>>>
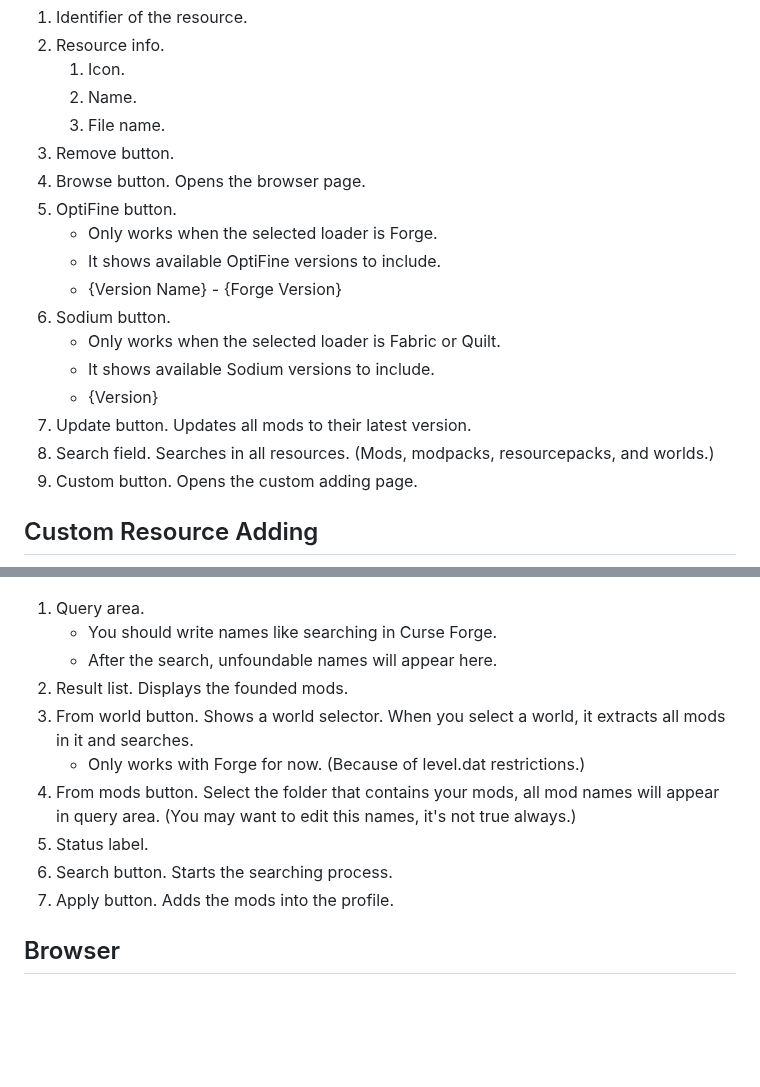
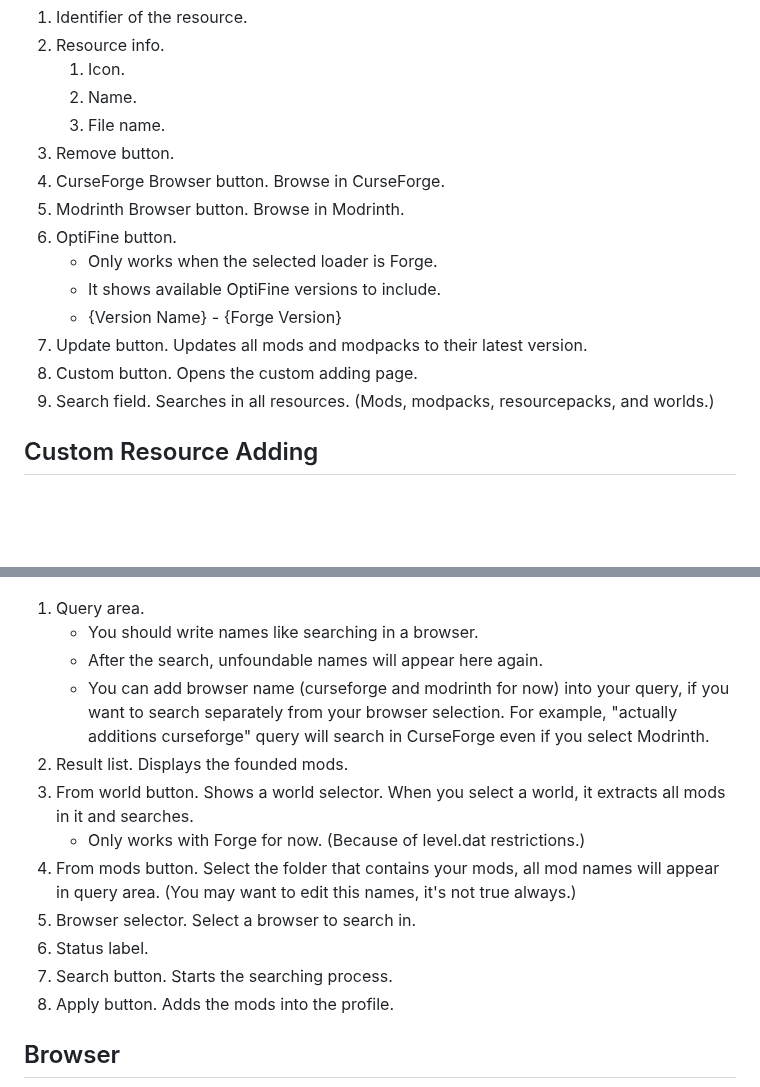
Before and after one commit to etkmlm/CoreLauncher, a Markdown page: README.md, 2 parts joined by grey strips. GitHub-like rendering; blank space fills up the shorter version.

```diff
--- a/README.md
+++ b/README.md
@@ -189,18 +189,15 @@ You don't need to add a custom Java. The launcher downloads the required Java se
    2) Name.
    3) File name.
 3) Remove button.
-4) Browse button. Opens the browser page.
-5) OptiFine button.
+4) CurseForge Browser button. Browse in CurseForge.
+5) Modrinth Browser button. Browse in Modrinth.
+6) OptiFine button.
    - Only works when the selected loader is Forge.
    - It shows available OptiFine versions to include.
    - {Version Name} - {Forge Version}
-6) Sodium button.
-   - Only works when the selected loader is Fabric or Quilt.
-   - It shows available Sodium versions to include.
-   - {Version}
-7) Update button. Updates all mods to their latest version.
-8) Search field. Searches in all resources. (Mods, modpacks, resourcepacks, and worlds.)
-9) Custom button. Opens the custom adding page.
+7) Update button. Updates all mods and modpacks to their latest version.
+8) Custom button. Opens the custom adding page.
+9) Search field. Searches in all resources. (Mods, modpacks, resourcepacks, and worlds.)
 
 ## Custom Resource Adding
 ![](images/custommoddesc.png)
@@ -215,15 +212,17 @@ You don't need to add a custom Java. The launcher downloads the required Java se
 ![](images/multiplemoddesc.png)
 
 1) Query area.
-   - You should write names like searching in Curse Forge.
-   - After the search, unfoundable names will appear here.
+   - You should write names like searching in a browser.
+   - After the search, unfoundable names will appear here again.
+   - You can add browser name (curseforge and modrinth for now) into your query, if you want to search separately from your browser selection. For example, "actually additions curseforge" query will search in CurseForge even if you select Modrinth.
 2) Result list. Displays the founded mods.
 3) From world button. Shows a world selector. When you select a world, it extracts all mods in it and searches.
    - Only works with Forge for now. (Because of level.dat restrictions.)
 4) From mods button. Select the folder that contains your mods, all mod names will appear in query area. (You may want to edit this names, it's not true always.)
-5) Status label.
-6) Search button. Starts the searching process.
-7) Apply button. Adds the mods into the profile.
+5) Browser selector. Select a browser to search in.
+6) Status label.
+7) Search button. Starts the searching process.
+8) Apply button. Adds the mods into the profile.
 
 ## Browser
 ![](images/browsedesc.png)
```
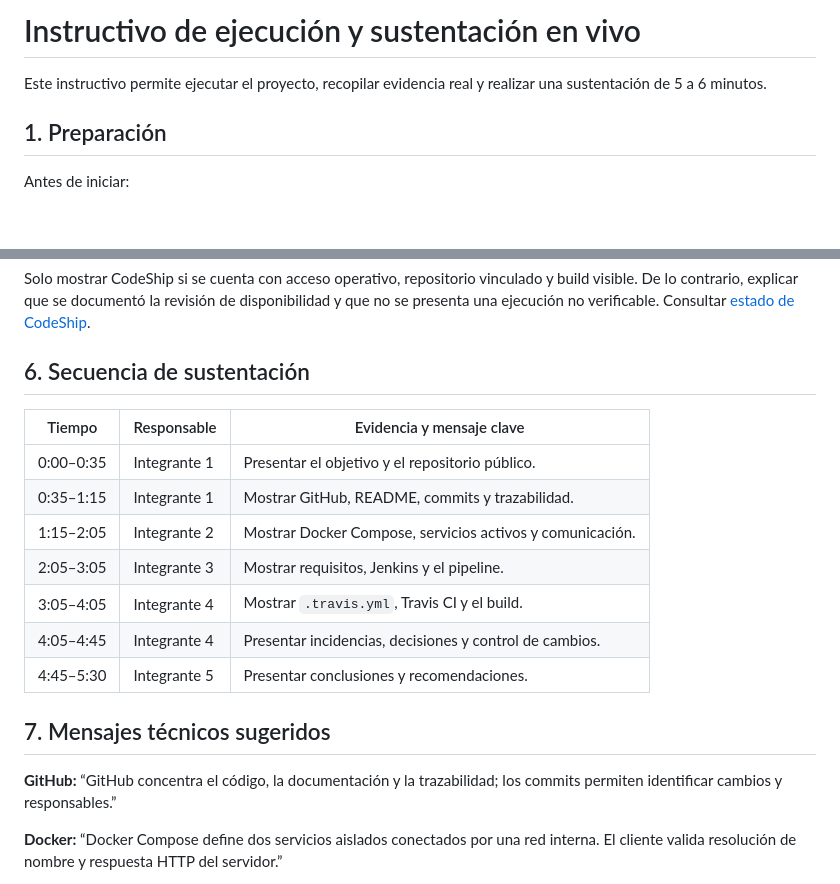
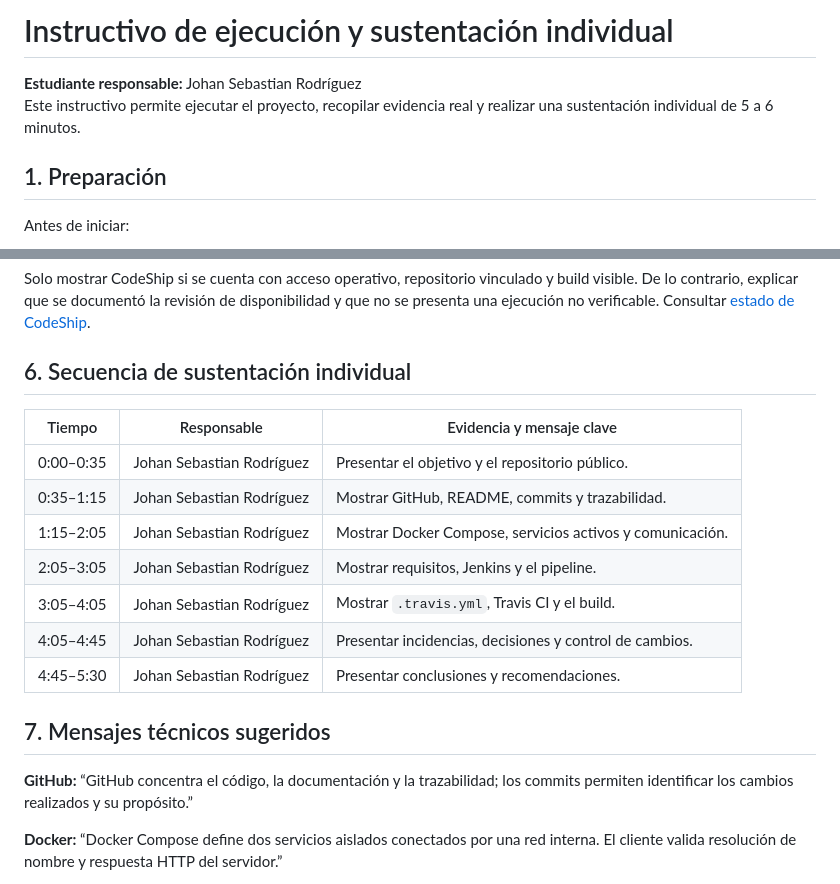
Before and after one commit to johan-zero/universidad-integracion-continua, a Markdown page: docs/final/instructivo-ejecucion-sustentacion.md, 2 parts joined by grey strips. GitHub-like rendering; blank space fills up the shorter version.

Commit message:
docs: ajustar instructivo a sustentacion individual

```diff
--- a/docs/final/instructivo-ejecucion-sustentacion.md
+++ b/docs/final/instructivo-ejecucion-sustentacion.md
@@ -1,6 +1,7 @@
-# Instructivo de ejecución y sustentación en vivo
+# Instructivo de ejecución y sustentación individual
 
-Este instructivo permite ejecutar el proyecto, recopilar evidencia real y realizar una sustentación de 5 a 6 minutos.
+**Estudiante responsable:** Johan Sebastian Rodríguez
+Este instructivo permite ejecutar el proyecto, recopilar evidencia real y realizar una sustentación individual de 5 a 6 minutos.
 
 ## 1. Preparación
 
@@ -100,21 +101,21 @@ Capturar:
 
 Solo mostrar CodeShip si se cuenta con acceso operativo, repositorio vinculado y build visible. De lo contrario, explicar que se documentó la revisión de disponibilidad y que no se presenta una ejecución no verificable. Consultar [estado de CodeShip](codeship-estado.md).
 
-## 6. Secuencia de sustentación
+## 6. Secuencia de sustentación individual
 
 | Tiempo | Responsable | Evidencia y mensaje clave |
 |---|---|---|
-| 0:00–0:35 | Integrante 1 | Presentar el objetivo y el repositorio público. |
-| 0:35–1:15 | Integrante 1 | Mostrar GitHub, README, commits y trazabilidad. |
-| 1:15–2:05 | Integrante 2 | Mostrar Docker Compose, servicios activos y comunicación. |
-| 2:05–3:05 | Integrante 3 | Mostrar requisitos, Jenkins y el pipeline. |
-| 3:05–4:05 | Integrante 4 | Mostrar `.travis.yml`, Travis CI y el build. |
-| 4:05–4:45 | Integrante 4 | Presentar incidencias, decisiones y control de cambios. |
-| 4:45–5:30 | Integrante 5 | Presentar conclusiones y recomendaciones. |
+| 0:00–0:35 | Johan Sebastian Rodríguez | Presentar el objetivo y el repositorio público. |
+| 0:35–1:15 | Johan Sebastian Rodríguez | Mostrar GitHub, README, commits y trazabilidad. |
+| 1:15–2:05 | Johan Sebastian Rodríguez | Mostrar Docker Compose, servicios activos y comunicación. |
+| 2:05–3:05 | Johan Sebastian Rodríguez | Mostrar requisitos, Jenkins y el pipeline. |
+| 3:05–4:05 | Johan Sebastian Rodríguez | Mostrar `.travis.yml`, Travis CI y el build. |
+| 4:05–4:45 | Johan Sebastian Rodríguez | Presentar incidencias, decisiones y control de cambios. |
+| 4:45–5:30 | Johan Sebastian Rodríguez | Presentar conclusiones y recomendaciones. |
 
 ## 7. Mensajes técnicos sugeridos
 
-**GitHub:** “GitHub concentra el código, la documentación y la trazabilidad; los commits permiten identificar cambios y responsables.”
+**GitHub:** “GitHub concentra el código, la documentación y la trazabilidad; los commits permiten identificar los cambios realizados y su propósito.”
 
 **Docker:** “Docker Compose define dos servicios aislados conectados por una red interna. El cliente valida resolución de nombre y respuesta HTTP del servidor.”
 
```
<<<
WORK REQUIRED: Examine the data above and state how many of its lines contain the word "docs", with no further remarks.

ANSWER TO THIS EXERCISE: 4